It was almost cynical in its application, pulling consumers from their food, football and family with irresistible door-buster deals that would vanish once items were sold out or the clock struck a certain hour.
But today Black Friday, the former make-or-break date for so many retailers, seems a thing of the past, a novelty from a simpler time when the turkey and stuffing was allowed to digest before the holiday shopping frenzy commenced.
This extended holiday season helps explain, in part, why the National Retail Federation forecast sales during the peak months of November and December to increase more than 4 percent this year.
According to an October report from the industry’s largest trade association, “Holiday sales on average have grown 2.9 percent over the past 10 years ... and are expected to represent approximately 19.2 percent of the retail industry’s annual sales of $3.2 trillion. This would mark the first time since 2011 that holiday sales would increase more than 4 percent.”
And if new hiring and long waits at checkout lines on Thursday are any indication, local big box retailers are beginning to understand Thanksgiving now has a new tradition.
“I don’t know that it really matters whether it’s Thursday or Friday,” said Adam Dutton, store manager at the Best Buy on Dawsonville Highway in Gainesville.
Anthony Howard, manager of the Wal-Mart on Shallowford Road, pointed to the crowded parking lot as evidence his customers have taken to Thanksgiving Day shopping.
“It’s wide open,” he said. “They like it.”
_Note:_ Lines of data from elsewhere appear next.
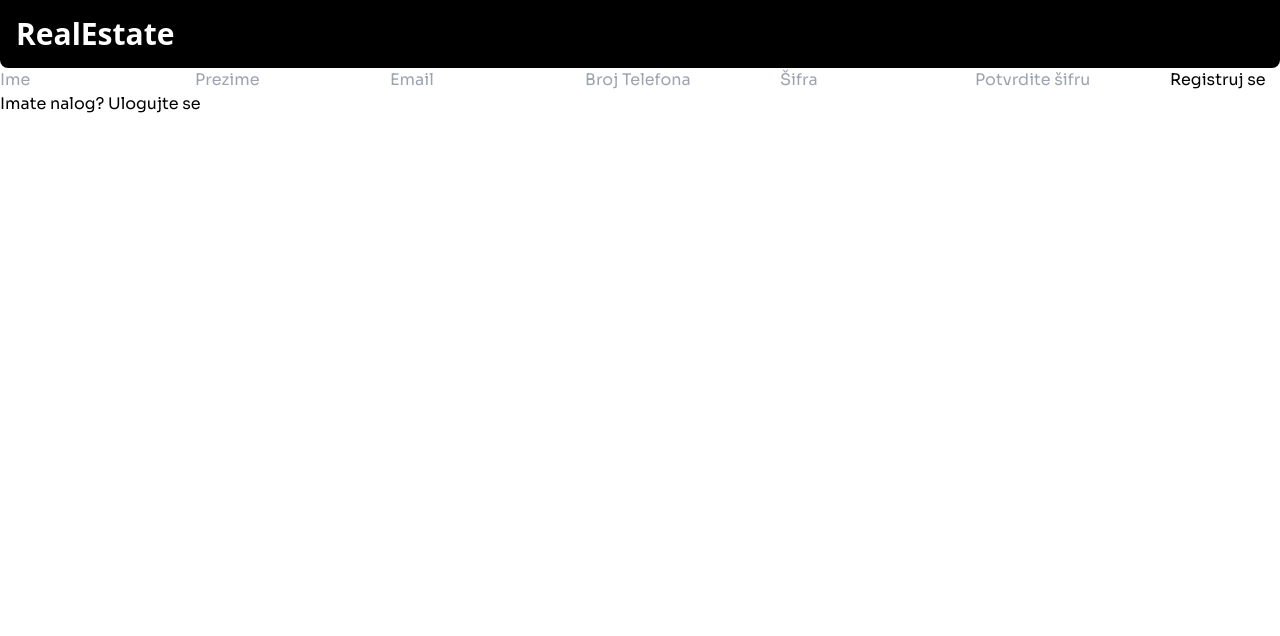
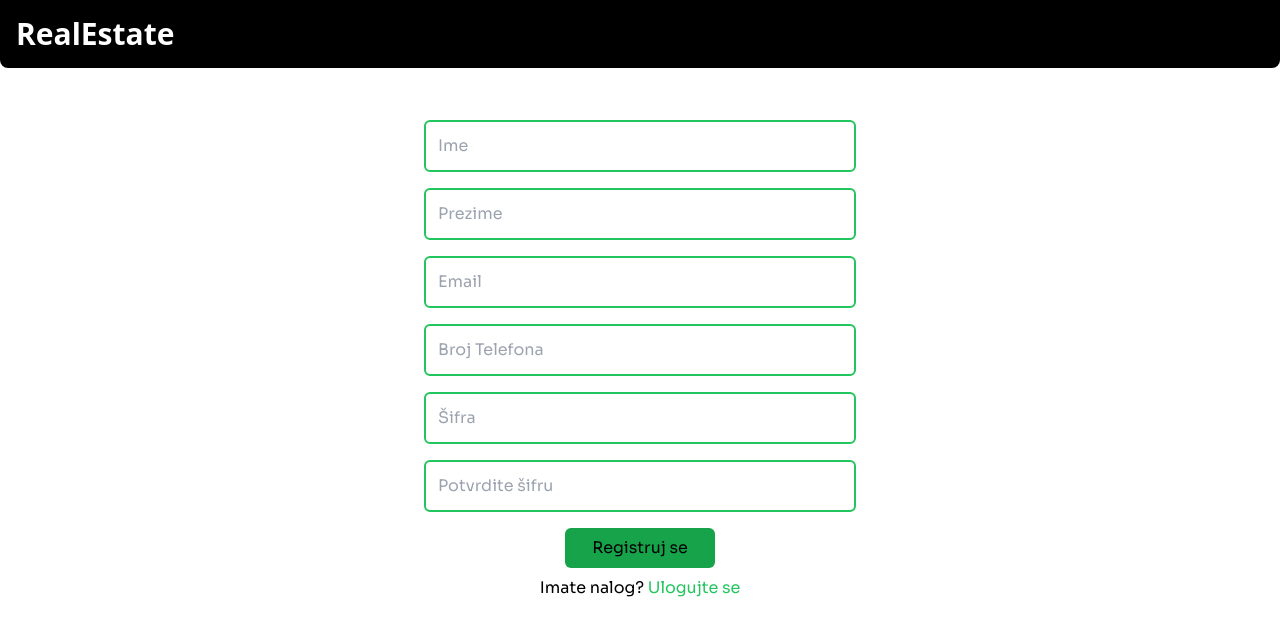
Before and after one commit to milka999/Real-Esate-App, a React (Vite) app in the folder front/react/: page /register in a window 1280 px wide. Shown: the top 636 px of the page. Built offline with nearby package versions, Linux system fonts and the light colour scheme.

Commit message:
styling za login i registraciju

```diff
--- a/front/react/components/Login.jsx
+++ b/front/react/components/Login.jsx
@@ -28,28 +28,38 @@ export default function Login() {
   return (
     <>
       <NavbarLogin />
-      <form className="user-form" onSubmit={handleSubmit}>
-        <div>
+      <div className="w-1/2 mx-auto m-3 max-w-md">
+        <form onSubmit={handleSubmit}>
+          <div className="flex flex-col">
             <input
               type="email"
               placeholder="email"
               value={email}
               onChange={(e) => setEmail(e.target.value)}
+              className="p-3 border-2 border-green-500 rounded-md m-2 mt-10"
             />
             <input
               type="password"
               placeholder="password"
               value={password}
               onChange={(e) => setPassword(e.target.value)}
+              className="p-3 border-2 border-green-500 rounded-md m-2"
             />
-          <button type="submit" className="btn-blue">
+            <button
+              type="submit"
+              className="bg-green-600 rounded-md text-black p-2 hover:bg-black hover:text-white hover:border-green-600 hover:border-solid hover:border-2 w-1/3 mx-auto m-2"
+            >
               Uloguj se
             </button>
           </div>
         </form>
-      <p id="reg-link">
-        Nemate nalog? <Link to="/register">Registrujte se</Link>
+        <p className="text-center">
+          Nemate nalog?{" "}
+          <Link to="/register" className="text-green-500 hover:text-green-700">
+            Registrujte se
+          </Link>
         </p>
+      </div>
     </>
   );
 }
--- a/front/react/components/Register.jsx
+++ b/front/react/components/Register.jsx
@@ -41,25 +41,29 @@ export default function Register() {
   return (
     <>
       <NavbarLogin />
+      <div className="w-1/2 mx-auto m-3 max-w-md">
         <form className="user-form" onSubmit={handleSubmit}>
-        <div>
+          <div className="flex flex-col">
             <input
               type="text"
               placeholder="Ime"
               value={firstName}
               onChange={(e) => setFirstName(e.target.value)}
+              className="p-3 border-2 border-green-500 rounded-md m-2 mt-10"
             />
             <input
               type="text"
               placeholder="Prezime"
               value={lastName}
               onChange={(e) => setLastName(e.target.value)}
+              className="p-3 border-2 border-green-500 rounded-md m-2"
             />
             <input
               type="email"
               placeholder="Email"
               value={email}
               onChange={(e) => setEmail(e.target.value)}
+              className="p-3 border-2 border-green-500 rounded-md m-2"
             />
             {/* fali validacija za ovaj unos - da je broj oblika +382 6_ ___ ___ */}
             <input
@@ -67,12 +71,14 @@ export default function Register() {
               placeholder="Broj Telefona"
               value={phoneNumber}
               onChange={(e) => setPhoneNumber(e.target.value)}
+              className="p-3 border-2 border-green-500 rounded-md m-2"
             />
             <input
               type="password"
               placeholder="Šifra"
               value={password}
               onChange={(e) => setPassword(e.target.value)}
+              className="p-3 border-2 border-green-500 rounded-md m-2"
             />
             {/* opet validacija da se šifre poklapaju */}
             <input
@@ -80,15 +86,23 @@ export default function Register() {
               placeholder="Potvrdite šifru"
               value={passwordConfirm}
               onChange={(e) => setPasswordConfirm(e.target.value)}
+              className="p-3 border-2 border-green-500 rounded-md m-2"
             />
-          <button type="submit" className="btn-blue">
+            <button
+              type="submit"
+              className="bg-green-600 rounded-md text-black p-2 hover:bg-black hover:text-white hover:border-green-600 hover:border-solid hover:border-2 w-1/3 mx-auto m-2"
+            >
               Registruj se
             </button>
           </div>
         </form>
-      <p id="reg-link">
-        Imate nalog? <Link to="/login">Ulogujte se</Link>
+        <p className="text-center">
+          Imate nalog?{" "}
+          <Link to="/login" className="text-green-500 hover:text-green-700">
+            Ulogujte se
+          </Link>
         </p>
+      </div>
     </>
   );
 }
--- a/front/react/src/App.jsx
+++ b/front/react/src/App.jsx
@@ -28,14 +28,14 @@ function App() {
       <Navbar />
       <div className="flex">
         {/* Sidebar */}
-        <div className="w-1/6 bg-gray-100 p-4">
+        <div className="">
           <Sorting brOglasa={3} />
           <hr className="my-4" />
           <Filters />
         </div>
 
         {/* Main content */}
-        <div className="w-5/6 p-4">
+        <div className="">
           {listings.map((listing) => (
             <ListingSmall key={listing.id} listing={listing} />
           ))}
```
Lines whose indentation alone changed are shown as unchanged.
And at the Target on Shallowford Road, customers began lining up before noon, waiting six hours, into the cold, windy twilight, to get the best deals on TVs and other products.
Glen Letterle, Target’s executive team leader for human resources and asset protection, said the extended sales season makes things easier on consumers and his employees, thinning out crowds and spreading sales over a longer duration.
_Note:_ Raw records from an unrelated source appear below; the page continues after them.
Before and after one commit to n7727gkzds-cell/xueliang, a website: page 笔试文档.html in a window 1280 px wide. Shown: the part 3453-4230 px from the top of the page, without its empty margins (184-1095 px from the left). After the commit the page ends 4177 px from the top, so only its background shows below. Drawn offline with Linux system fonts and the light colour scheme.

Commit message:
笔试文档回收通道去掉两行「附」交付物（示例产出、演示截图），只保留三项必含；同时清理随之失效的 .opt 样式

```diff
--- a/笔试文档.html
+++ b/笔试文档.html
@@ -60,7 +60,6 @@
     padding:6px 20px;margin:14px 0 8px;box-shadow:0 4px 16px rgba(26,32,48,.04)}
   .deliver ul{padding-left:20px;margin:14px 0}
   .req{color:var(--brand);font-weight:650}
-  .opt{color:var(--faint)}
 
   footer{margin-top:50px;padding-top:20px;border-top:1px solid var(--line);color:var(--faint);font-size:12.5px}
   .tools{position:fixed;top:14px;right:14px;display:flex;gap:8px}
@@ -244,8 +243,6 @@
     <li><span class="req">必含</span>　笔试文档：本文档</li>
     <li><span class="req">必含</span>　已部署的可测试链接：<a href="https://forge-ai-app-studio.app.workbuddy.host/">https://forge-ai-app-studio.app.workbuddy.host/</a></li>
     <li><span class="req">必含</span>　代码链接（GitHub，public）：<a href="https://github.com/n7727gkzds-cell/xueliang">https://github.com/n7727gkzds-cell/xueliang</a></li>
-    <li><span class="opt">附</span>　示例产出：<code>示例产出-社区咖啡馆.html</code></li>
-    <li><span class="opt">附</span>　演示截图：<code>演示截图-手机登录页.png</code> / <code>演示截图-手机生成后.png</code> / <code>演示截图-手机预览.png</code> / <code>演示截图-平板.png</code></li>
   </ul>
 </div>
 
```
Letterle said the store has hired about 30 new workers in the past two months to handle the sales load of the season.
Howard said Wal-Mart had brought on about 75 new employees this holiday season, but could have used more.
Howard said he expects this sales season to outperform recent years.
Dutton, meanwhile, said the market for electronics, particularly high-definition TVs and smartphones, is trending up and prompted Best Buy to hire between 20 and 30 seasonal workers this year.
In a sign of the times, Dutton said many of these hires are not of the typical variety.
“We do have the high school kids ... but we’ve got quite a few professionals that have a full-time job in another field that are working here part time,” he said.